__About this task__
For each entry, output its words exactly and leave any picture behind.

+++ Input for this task

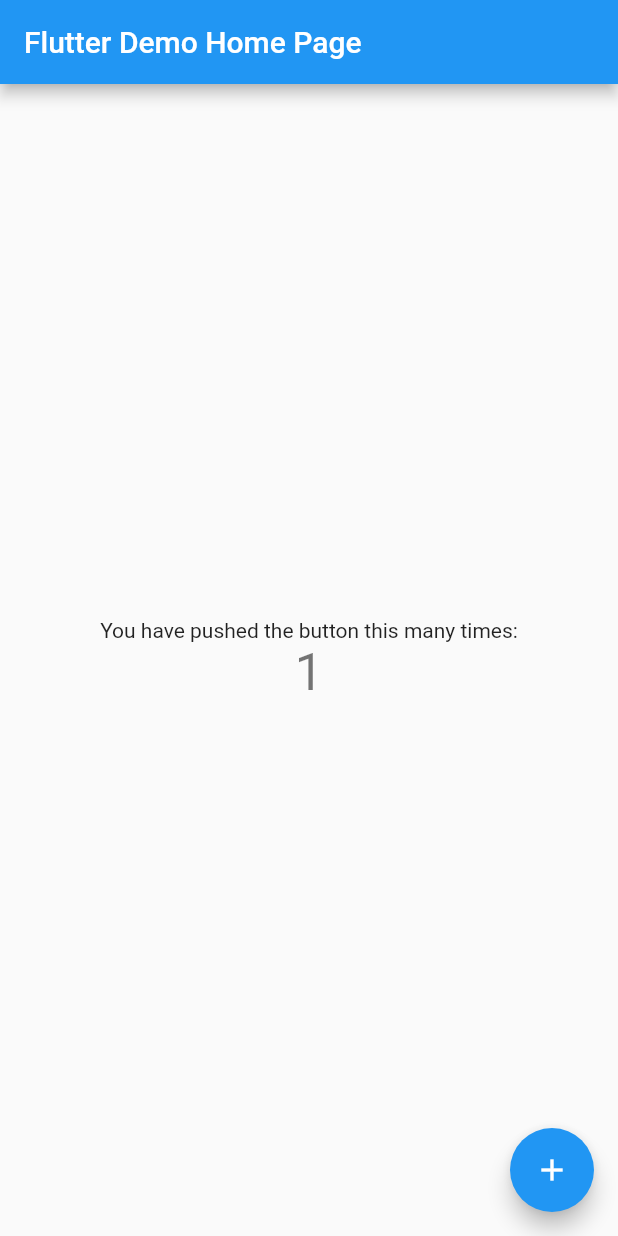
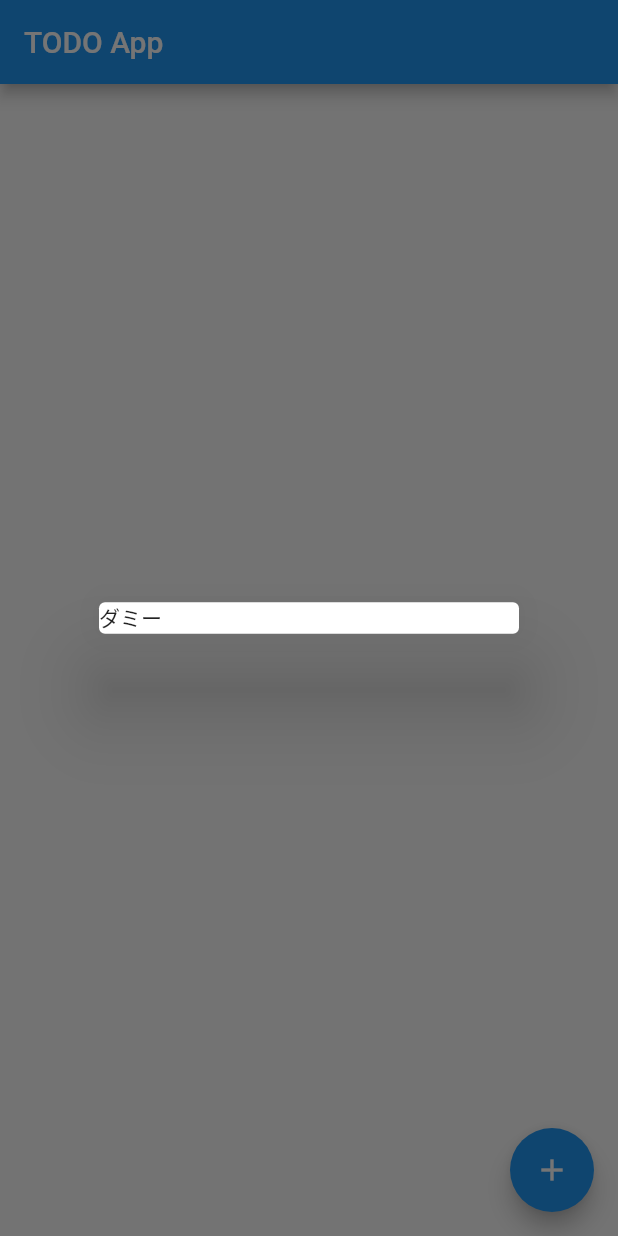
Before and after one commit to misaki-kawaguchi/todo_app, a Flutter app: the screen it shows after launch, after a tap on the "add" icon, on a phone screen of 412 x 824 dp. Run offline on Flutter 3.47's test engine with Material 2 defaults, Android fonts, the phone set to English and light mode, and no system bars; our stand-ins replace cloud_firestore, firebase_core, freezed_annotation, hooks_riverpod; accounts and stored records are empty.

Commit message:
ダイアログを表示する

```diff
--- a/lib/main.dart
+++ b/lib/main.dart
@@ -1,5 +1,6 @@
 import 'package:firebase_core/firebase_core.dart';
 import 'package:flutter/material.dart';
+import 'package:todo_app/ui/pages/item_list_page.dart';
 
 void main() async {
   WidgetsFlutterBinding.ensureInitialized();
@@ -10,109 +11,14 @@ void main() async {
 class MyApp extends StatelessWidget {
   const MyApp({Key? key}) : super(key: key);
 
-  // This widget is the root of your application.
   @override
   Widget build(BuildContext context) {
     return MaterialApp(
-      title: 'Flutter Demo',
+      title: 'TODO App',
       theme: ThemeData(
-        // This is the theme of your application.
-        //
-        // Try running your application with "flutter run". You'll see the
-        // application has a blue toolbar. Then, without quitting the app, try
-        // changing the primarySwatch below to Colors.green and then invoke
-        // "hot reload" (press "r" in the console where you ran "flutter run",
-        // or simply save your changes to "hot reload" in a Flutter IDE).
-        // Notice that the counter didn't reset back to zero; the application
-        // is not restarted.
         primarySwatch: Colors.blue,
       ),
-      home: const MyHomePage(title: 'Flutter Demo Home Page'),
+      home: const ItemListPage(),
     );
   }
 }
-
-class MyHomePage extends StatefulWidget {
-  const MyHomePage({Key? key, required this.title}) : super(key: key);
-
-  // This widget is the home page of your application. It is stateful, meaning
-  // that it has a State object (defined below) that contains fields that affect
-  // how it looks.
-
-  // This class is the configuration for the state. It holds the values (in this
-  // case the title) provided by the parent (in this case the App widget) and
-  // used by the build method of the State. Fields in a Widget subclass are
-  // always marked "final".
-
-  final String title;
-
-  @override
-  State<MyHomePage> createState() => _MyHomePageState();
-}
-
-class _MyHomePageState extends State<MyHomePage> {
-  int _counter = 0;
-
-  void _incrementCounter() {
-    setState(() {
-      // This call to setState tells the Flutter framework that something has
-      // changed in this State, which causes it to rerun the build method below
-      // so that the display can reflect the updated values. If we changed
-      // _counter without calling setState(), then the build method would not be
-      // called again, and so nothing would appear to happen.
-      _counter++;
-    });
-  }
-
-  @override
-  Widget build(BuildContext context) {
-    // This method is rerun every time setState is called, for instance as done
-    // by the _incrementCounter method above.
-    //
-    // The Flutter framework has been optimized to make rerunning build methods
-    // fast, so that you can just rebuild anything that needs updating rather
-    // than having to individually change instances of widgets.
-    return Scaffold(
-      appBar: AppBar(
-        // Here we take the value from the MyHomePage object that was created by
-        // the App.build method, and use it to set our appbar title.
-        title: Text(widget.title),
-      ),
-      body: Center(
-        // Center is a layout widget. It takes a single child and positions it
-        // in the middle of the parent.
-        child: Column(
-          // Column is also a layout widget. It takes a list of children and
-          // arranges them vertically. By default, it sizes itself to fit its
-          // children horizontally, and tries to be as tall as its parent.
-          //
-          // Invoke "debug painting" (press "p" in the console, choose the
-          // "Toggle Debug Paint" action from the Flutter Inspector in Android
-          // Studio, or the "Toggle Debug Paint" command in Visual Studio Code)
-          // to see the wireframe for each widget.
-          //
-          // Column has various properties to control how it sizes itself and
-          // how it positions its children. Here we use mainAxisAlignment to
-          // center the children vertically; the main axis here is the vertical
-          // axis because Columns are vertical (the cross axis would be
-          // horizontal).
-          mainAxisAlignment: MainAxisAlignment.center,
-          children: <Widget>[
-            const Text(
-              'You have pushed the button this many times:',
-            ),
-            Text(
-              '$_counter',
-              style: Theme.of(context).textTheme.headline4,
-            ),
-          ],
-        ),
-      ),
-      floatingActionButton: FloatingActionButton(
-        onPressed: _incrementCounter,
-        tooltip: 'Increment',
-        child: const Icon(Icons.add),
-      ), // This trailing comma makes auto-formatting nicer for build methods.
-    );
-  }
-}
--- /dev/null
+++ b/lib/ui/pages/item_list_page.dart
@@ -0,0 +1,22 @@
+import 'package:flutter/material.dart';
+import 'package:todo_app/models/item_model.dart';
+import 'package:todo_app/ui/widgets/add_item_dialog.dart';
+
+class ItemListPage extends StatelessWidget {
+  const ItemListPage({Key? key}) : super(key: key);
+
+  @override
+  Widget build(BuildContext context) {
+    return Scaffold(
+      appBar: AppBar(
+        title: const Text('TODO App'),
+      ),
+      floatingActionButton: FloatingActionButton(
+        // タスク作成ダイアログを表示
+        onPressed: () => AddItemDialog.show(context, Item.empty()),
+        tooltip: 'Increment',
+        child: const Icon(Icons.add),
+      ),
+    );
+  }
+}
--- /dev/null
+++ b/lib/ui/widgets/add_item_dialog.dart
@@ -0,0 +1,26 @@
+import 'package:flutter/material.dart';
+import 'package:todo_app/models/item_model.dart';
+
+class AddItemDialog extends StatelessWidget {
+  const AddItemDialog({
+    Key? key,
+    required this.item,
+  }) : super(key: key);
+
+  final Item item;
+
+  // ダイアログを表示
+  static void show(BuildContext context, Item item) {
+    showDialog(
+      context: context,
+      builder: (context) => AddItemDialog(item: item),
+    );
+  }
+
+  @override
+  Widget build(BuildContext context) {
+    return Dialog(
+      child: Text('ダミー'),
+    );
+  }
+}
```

++++++

__Solution for this task__
Before and after one commit to misaki-kawaguchi/todo_app, a Flutter app: the screen it shows after launch, after a tap on the "add" icon, on a phone screen of 412 x 824 dp. Run offline on Flutter 3.47's test engine with Material 2 defaults, Android fonts, the phone set to English and light mode, and no system bars; our stand-ins replace cloud_firestore, firebase_core, freezed_annotation, hooks_riverpod; accounts and stored records are empty.

Commit message:
ダイアログを表示する

```diff
--- a/lib/main.dart
+++ b/lib/main.dart
@@ -1,5 +1,6 @@
 import 'package:firebase_core/firebase_core.dart';
 import 'package:flutter/material.dart';
+import 'package:todo_app/ui/pages/item_list_page.dart';
 
 void main() async {
   WidgetsFlutterBinding.ensureInitialized();
@@ -10,109 +11,14 @@ void main() async {
 class MyApp extends StatelessWidget {
   const MyApp({Key? key}) : super(key: key);
 
-  // This widget is the root of your application.
   @override
   Widget build(BuildContext context) {
     return MaterialApp(
-      title: 'Flutter Demo',
+      title: 'TODO App',
       theme: ThemeData(
-        // This is the theme of your application.
-        //
-        // Try running your application with "flutter run". You'll see the
-        // application has a blue toolbar. Then, without quitting the app, try
-        // changing the primarySwatch below to Colors.green and then invoke
-        // "hot reload" (press "r" in the console where you ran "flutter run",
-        // or simply save your changes to "hot reload" in a Flutter IDE).
-        // Notice that the counter didn't reset back to zero; the application
-        // is not restarted.
         primarySwatch: Colors.blue,
       ),
-      home: const MyHomePage(title: 'Flutter Demo Home Page'),
+      home: const ItemListPage(),
     );
   }
 }
-
-class MyHomePage extends StatefulWidget {
-  const MyHomePage({Key? key, required this.title}) : super(key: key);
-
-  // This widget is the home page of your application. It is stateful, meaning
-  // that it has a State object (defined below) that contains fields that affect
-  // how it looks.
-
-  // This class is the configuration for the state. It holds the values (in this
-  // case the title) provided by the parent (in this case the App widget) and
-  // used by the build method of the State. Fields in a Widget subclass are
-  // always marked "final".
-
-  final String title;
-
-  @override
-  State<MyHomePage> createState() => _MyHomePageState();
-}
-
-class _MyHomePageState extends State<MyHomePage> {
-  int _counter = 0;
-
-  void _incrementCounter() {
-    setState(() {
-      // This call to setState tells the Flutter framework that something has
-      // changed in this State, which causes it to rerun the build method below
-      // so that the display can reflect the updated values. If we changed
-      // _counter without calling setState(), then the build method would not be
-      // called again, and so nothing would appear to happen.
-      _counter++;
-    });
-  }
-
-  @override
-  Widget build(BuildContext context) {
-    // This method is rerun every time setState is called, for instance as done
-    // by the _incrementCounter method above.
-    //
-    // The Flutter framework has been optimized to make rerunning build methods
-    // fast, so that you can just rebuild anything that needs updating rather
-    // than having to individually change instances of widgets.
-    return Scaffold(
-      appBar: AppBar(
-        // Here we take the value from the MyHomePage object that was created by
-        // the App.build method, and use it to set our appbar title.
-        title: Text(widget.title),
-      ),
-      body: Center(
-        // Center is a layout widget. It takes a single child and positions it
-        // in the middle of the parent.
-        child: Column(
-          // Column is also a layout widget. It takes a list of children and
-          // arranges them vertically. By default, it sizes itself to fit its
-          // children horizontally, and tries to be as tall as its parent.
-          //
-          // Invoke "debug painting" (press "p" in the console, choose the
-          // "Toggle Debug Paint" action from the Flutter Inspector in Android
-          // Studio, or the "Toggle Debug Paint" command in Visual Studio Code)
-          // to see the wireframe for each widget.
-          //
-          // Column has various properties to control how it sizes itself and
-          // how it positions its children. Here we use mainAxisAlignment to
-          // center the children vertically; the main axis here is the vertical
-          // axis because Columns are vertical (the cross axis would be
-          // horizontal).
-          mainAxisAlignment: MainAxisAlignment.center,
-          children: <Widget>[
-            const Text(
-              'You have pushed the button this many times:',
-            ),
-            Text(
-              '$_counter',
-              style: Theme.of(context).textTheme.headline4,
-            ),
-          ],
-        ),
-      ),
-      floatingActionButton: FloatingActionButton(
-        onPressed: _incrementCounter,
-        tooltip: 'Increment',
-        child: const Icon(Icons.add),
-      ), // This trailing comma makes auto-formatting nicer for build methods.
-    );
-  }
-}
--- /dev/null
+++ b/lib/ui/pages/item_list_page.dart
@@ -0,0 +1,22 @@
+import 'package:flutter/material.dart';
+import 'package:todo_app/models/item_model.dart';
+import 'package:todo_app/ui/widgets/add_item_dialog.dart';
+
+class ItemListPage extends StatelessWidget {
+  const ItemListPage({Key? key}) : super(key: key);
+
+  @override
+  Widget build(BuildContext context) {
+    return Scaffold(
+      appBar: AppBar(
+        title: const Text('TODO App'),
+      ),
+      floatingActionButton: FloatingActionButton(
+        // タスク作成ダイアログを表示
+        onPressed: () => AddItemDialog.show(context, Item.empty()),
+        tooltip: 'Increment',
+        child: const Icon(Icons.add),
+      ),
+    );
+  }
+}
--- /dev/null
+++ b/lib/ui/widgets/add_item_dialog.dart
@@ -0,0 +1,26 @@
+import 'package:flutter/material.dart';
+import 'package:todo_app/models/item_model.dart';
+
+class AddItemDialog extends StatelessWidget {
+  const AddItemDialog({
+    Key? key,
+    required this.item,
+  }) : super(key: key);
+
+  final Item item;
+
+  // ダイアログを表示
+  static void show(BuildContext context, Item item) {
+    showDialog(
+      context: context,
+      builder: (context) => AddItemDialog(item: item),
+    );
+  }
+
+  @override
+  Widget build(BuildContext context) {
+    return Dialog(
+      child: Text('ダミー'),
+    );
+  }
+}
```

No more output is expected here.